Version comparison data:
::::::::
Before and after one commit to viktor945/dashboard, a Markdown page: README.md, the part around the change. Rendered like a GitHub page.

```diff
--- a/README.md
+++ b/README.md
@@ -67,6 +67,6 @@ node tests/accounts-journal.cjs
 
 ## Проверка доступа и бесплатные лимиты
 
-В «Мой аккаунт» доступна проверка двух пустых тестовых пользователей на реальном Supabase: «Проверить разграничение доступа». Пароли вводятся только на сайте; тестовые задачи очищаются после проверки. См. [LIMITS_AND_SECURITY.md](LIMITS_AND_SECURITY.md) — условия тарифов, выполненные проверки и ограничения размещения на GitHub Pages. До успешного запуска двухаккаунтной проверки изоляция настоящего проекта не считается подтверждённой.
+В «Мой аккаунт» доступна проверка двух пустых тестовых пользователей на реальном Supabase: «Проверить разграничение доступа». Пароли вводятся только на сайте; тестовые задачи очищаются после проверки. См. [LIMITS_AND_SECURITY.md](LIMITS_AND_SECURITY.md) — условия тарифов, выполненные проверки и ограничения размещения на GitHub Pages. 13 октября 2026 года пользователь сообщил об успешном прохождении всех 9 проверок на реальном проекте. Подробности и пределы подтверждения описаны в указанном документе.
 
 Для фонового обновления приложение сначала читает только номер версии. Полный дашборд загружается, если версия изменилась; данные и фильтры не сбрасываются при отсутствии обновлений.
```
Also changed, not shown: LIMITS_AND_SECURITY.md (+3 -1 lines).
::::::::
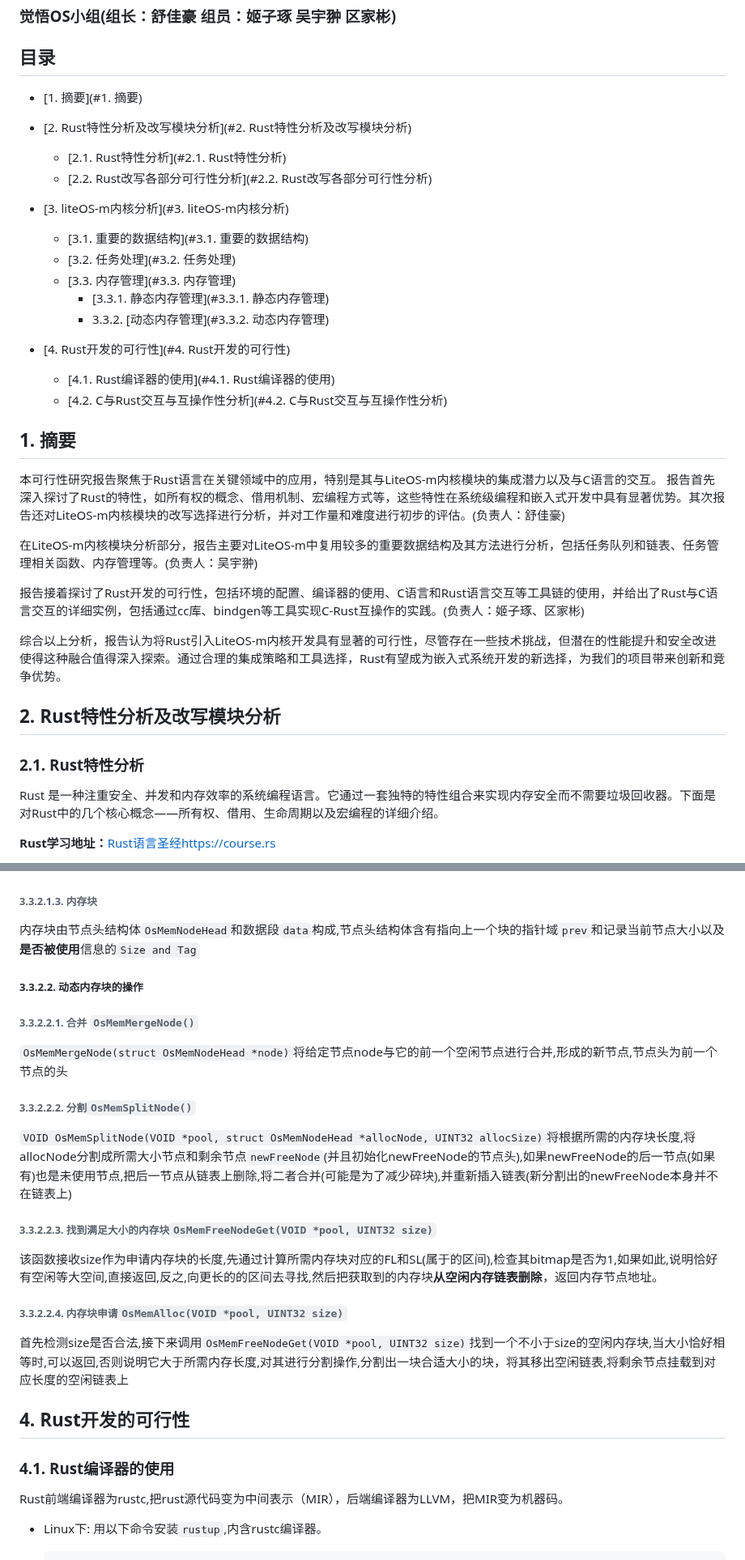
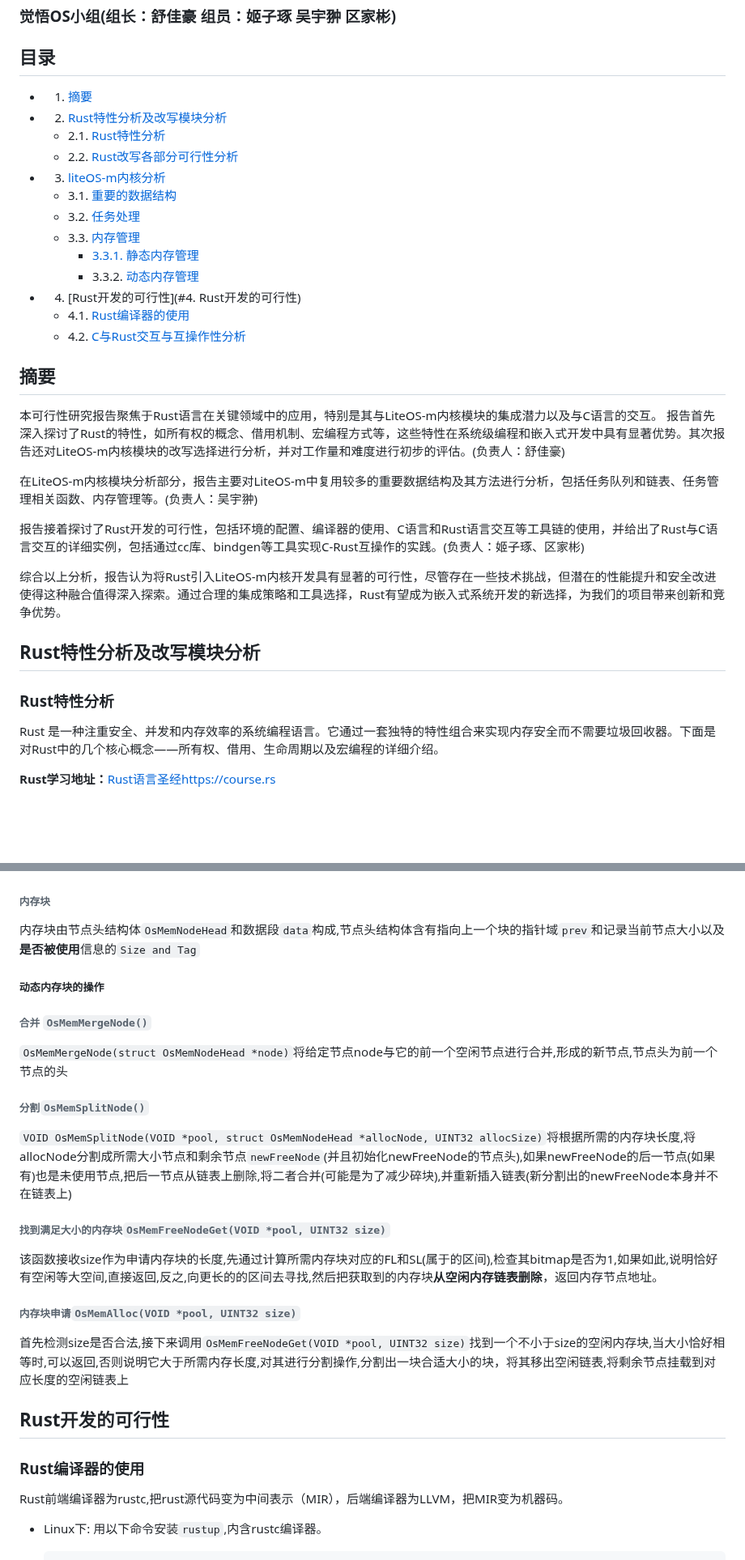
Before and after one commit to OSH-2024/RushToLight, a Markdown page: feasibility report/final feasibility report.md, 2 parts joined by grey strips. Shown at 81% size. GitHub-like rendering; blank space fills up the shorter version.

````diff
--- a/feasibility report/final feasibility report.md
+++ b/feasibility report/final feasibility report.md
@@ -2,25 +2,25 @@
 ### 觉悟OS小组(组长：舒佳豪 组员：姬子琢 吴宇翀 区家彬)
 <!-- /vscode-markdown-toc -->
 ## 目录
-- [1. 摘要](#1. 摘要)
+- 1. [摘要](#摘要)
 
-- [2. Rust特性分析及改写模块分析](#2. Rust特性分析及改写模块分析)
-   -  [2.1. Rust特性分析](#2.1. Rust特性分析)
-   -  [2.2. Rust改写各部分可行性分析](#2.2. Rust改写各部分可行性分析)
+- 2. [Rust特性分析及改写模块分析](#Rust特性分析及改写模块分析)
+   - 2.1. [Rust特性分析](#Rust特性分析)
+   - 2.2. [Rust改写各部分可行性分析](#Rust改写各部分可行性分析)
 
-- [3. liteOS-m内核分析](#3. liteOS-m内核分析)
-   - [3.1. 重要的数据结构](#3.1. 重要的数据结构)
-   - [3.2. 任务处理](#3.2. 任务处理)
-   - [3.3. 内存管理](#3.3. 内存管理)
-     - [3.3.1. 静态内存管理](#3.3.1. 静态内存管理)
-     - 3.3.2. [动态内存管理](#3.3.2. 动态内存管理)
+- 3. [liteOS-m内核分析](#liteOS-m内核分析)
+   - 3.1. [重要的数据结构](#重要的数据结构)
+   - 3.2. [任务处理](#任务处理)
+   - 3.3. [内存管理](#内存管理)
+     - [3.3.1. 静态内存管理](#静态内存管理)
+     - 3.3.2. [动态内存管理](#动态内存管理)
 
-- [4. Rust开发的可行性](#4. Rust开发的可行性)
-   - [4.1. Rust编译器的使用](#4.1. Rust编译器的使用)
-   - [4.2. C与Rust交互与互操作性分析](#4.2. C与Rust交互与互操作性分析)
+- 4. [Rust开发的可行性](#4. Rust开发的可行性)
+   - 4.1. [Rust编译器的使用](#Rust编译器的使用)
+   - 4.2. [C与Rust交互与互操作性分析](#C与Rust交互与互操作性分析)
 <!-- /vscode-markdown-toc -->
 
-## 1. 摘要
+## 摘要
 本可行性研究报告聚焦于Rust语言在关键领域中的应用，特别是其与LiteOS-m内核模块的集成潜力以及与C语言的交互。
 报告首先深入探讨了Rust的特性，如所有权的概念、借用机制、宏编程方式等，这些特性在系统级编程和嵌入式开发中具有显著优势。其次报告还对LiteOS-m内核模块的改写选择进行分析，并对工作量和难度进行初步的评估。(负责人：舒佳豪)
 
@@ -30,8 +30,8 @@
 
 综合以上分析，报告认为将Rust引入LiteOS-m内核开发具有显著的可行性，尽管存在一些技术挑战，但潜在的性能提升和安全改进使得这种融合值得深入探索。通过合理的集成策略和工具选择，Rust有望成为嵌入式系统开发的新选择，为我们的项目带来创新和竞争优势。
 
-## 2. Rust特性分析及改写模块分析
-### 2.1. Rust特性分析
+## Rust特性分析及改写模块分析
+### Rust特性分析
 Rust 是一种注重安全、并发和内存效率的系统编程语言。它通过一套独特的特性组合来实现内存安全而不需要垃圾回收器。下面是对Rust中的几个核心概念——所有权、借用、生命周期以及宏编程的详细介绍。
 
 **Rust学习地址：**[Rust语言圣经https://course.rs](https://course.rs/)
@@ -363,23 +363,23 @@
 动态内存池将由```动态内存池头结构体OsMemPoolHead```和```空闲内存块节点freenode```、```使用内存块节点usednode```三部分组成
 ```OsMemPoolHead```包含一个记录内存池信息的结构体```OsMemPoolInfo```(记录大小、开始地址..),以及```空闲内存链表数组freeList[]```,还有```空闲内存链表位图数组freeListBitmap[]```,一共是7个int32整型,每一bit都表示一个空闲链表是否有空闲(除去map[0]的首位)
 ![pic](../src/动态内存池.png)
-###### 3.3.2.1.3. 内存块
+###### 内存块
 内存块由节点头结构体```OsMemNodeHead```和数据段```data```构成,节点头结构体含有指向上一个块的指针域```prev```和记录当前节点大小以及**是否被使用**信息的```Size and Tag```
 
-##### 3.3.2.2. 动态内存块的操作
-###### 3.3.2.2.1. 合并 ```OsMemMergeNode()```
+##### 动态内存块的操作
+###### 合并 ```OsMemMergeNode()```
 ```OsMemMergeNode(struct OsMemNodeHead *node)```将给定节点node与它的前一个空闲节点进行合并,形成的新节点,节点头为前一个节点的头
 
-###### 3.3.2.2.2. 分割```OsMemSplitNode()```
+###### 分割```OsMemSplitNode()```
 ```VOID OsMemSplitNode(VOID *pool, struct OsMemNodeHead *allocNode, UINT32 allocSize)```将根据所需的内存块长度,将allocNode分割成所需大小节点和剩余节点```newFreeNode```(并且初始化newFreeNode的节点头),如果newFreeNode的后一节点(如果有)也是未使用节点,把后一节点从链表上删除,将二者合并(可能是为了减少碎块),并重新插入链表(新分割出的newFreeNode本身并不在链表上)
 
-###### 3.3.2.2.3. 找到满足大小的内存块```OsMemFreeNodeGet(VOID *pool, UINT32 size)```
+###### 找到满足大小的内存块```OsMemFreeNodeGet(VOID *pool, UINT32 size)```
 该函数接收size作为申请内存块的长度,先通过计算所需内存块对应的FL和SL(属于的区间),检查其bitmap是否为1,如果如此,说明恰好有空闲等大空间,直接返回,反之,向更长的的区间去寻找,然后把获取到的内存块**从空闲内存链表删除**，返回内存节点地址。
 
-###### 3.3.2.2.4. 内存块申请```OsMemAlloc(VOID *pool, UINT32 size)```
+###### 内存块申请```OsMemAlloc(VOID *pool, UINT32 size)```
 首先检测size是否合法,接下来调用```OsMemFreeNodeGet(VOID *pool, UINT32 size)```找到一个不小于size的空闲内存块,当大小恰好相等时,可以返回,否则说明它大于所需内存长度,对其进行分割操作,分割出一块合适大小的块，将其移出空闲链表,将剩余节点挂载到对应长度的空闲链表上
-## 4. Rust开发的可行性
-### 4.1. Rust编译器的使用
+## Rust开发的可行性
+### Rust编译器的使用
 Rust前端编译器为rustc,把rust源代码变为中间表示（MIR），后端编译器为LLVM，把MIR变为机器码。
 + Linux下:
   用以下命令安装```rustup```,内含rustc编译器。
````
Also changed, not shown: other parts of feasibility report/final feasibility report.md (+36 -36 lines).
::::::::
Please make an exact copy of the lines above from the line with "Before and after one commit to viktor945/dashboard, a" through the line with "Also changed, not shown: LIMITS_AND_SECURITY.md", both ends included.

Before and after one commit to viktor945/dashboard, a Markdown page: README.md, the part around the change. Rendered like a GitHub page.

```diff
--- a/README.md
+++ b/README.md
@@ -67,6 +67,6 @@ node tests/accounts-journal.cjs
 
 ## Проверка доступа и бесплатные лимиты
 
-В «Мой аккаунт» доступна проверка двух пустых тестовых пользователей на реальном Supabase: «Проверить разграничение доступа». Пароли вводятся только на сайте; тестовые задачи очищаются после проверки. См. [LIMITS_AND_SECURITY.md](LIMITS_AND_SECURITY.md) — условия тарифов, выполненные проверки и ограничения размещения на GitHub Pages. До успешного запуска двухаккаунтной проверки изоляция настоящего проекта не считается подтверждённой.
+В «Мой аккаунт» доступна проверка двух пустых тестовых пользователей на реальном Supabase: «Проверить разграничение доступа». Пароли вводятся только на сайте; тестовые задачи очищаются после проверки. См. [LIMITS_AND_SECURITY.md](LIMITS_AND_SECURITY.md) — условия тарифов, выполненные проверки и ограничения размещения на GitHub Pages. 13 октября 2026 года пользователь сообщил об успешном прохождении всех 9 проверок на реальном проекте. Подробности и пределы подтверждения описаны в указанном документе.
 
 Для фонового обновления приложение сначала читает только номер версии. Полный дашборд загружается, если версия изменилась; данные и фильтры не сбрасываются при отсутствии обновлений.
```
Also changed, not shown: LIMITS_AND_SECURITY.md (+3 -1 lines).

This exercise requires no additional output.